• [THE RECORDS]:

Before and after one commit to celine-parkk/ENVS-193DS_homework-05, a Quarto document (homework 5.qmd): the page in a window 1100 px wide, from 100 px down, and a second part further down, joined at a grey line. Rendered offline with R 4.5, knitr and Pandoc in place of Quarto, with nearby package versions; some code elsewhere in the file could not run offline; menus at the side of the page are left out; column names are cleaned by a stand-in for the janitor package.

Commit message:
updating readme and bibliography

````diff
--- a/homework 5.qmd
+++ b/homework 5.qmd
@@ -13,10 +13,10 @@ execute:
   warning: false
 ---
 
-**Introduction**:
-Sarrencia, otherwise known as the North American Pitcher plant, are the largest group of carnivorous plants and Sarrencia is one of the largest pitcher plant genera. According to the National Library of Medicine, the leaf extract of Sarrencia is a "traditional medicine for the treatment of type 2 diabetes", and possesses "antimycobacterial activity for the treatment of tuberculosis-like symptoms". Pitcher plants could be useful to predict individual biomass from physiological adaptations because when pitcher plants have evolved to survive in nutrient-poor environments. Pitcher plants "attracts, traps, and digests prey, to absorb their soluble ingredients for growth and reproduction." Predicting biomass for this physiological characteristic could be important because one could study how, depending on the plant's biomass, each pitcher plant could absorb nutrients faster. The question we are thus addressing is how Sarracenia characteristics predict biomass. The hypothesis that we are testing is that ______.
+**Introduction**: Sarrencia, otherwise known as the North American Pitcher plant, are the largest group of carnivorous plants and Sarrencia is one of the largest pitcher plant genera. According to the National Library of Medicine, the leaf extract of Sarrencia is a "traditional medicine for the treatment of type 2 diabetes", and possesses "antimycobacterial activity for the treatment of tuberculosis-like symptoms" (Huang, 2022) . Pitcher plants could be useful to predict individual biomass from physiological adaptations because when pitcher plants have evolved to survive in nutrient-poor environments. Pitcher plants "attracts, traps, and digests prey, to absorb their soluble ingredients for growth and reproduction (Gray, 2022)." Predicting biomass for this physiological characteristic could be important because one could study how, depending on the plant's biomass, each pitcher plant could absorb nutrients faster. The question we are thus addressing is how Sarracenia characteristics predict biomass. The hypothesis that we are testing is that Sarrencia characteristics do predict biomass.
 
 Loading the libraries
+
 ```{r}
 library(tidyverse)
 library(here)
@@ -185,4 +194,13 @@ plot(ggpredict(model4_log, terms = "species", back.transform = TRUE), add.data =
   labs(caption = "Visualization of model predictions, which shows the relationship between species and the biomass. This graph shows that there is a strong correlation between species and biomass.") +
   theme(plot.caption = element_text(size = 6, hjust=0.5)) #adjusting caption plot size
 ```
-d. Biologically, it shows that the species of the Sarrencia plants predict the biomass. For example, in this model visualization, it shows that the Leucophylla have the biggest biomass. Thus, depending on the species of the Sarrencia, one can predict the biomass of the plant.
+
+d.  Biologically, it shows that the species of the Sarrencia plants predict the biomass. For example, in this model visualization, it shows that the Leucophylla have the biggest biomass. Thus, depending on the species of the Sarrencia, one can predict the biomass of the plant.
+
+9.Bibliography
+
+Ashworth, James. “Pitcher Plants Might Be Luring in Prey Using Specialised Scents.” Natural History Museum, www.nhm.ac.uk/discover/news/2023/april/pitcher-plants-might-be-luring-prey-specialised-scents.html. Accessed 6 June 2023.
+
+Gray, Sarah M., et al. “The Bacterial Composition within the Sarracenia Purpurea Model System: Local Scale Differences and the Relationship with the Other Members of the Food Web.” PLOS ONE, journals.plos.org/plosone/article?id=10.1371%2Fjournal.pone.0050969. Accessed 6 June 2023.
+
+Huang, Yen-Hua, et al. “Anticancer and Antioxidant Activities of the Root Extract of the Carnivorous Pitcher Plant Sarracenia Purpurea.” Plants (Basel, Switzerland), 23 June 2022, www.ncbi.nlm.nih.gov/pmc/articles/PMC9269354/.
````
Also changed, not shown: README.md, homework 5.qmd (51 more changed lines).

• [WORK INSTRUCTIONS]:
In which lines of the records does the word "June" appear? Copy each of them.

• [ANSWER BOX]:
+Ashworth, James. “Pitcher Plants Might Be Luring in Prey Using Specialised Scents.” Natural History Museum, www.nhm.ac.uk/discover/news/2023/april/pitcher-plants-might-be-luring-prey-specialised-scents.html. Accessed 6 June 2023.
+Gray, Sarah M., et al. “The Bacterial Composition within the Sarracenia Purpurea Model System: Local Scale Differences and the Relationship with the Other Members of the Food Web.” PLOS ONE, journals.plos.org/plosone/article?id=10.1371%2Fjournal.pone.0050969. Accessed 6 June 2023.
+Huang, Yen-Hua, et al. “Anticancer and Antioxidant Activities of the Root Extract of the Carnivorous Pitcher Plant Sarracenia Purpurea.” Plants (Basel, Switzerland), 23 June 2022, www.ncbi.nlm.nih.gov/pmc/articles/PMC9269354/.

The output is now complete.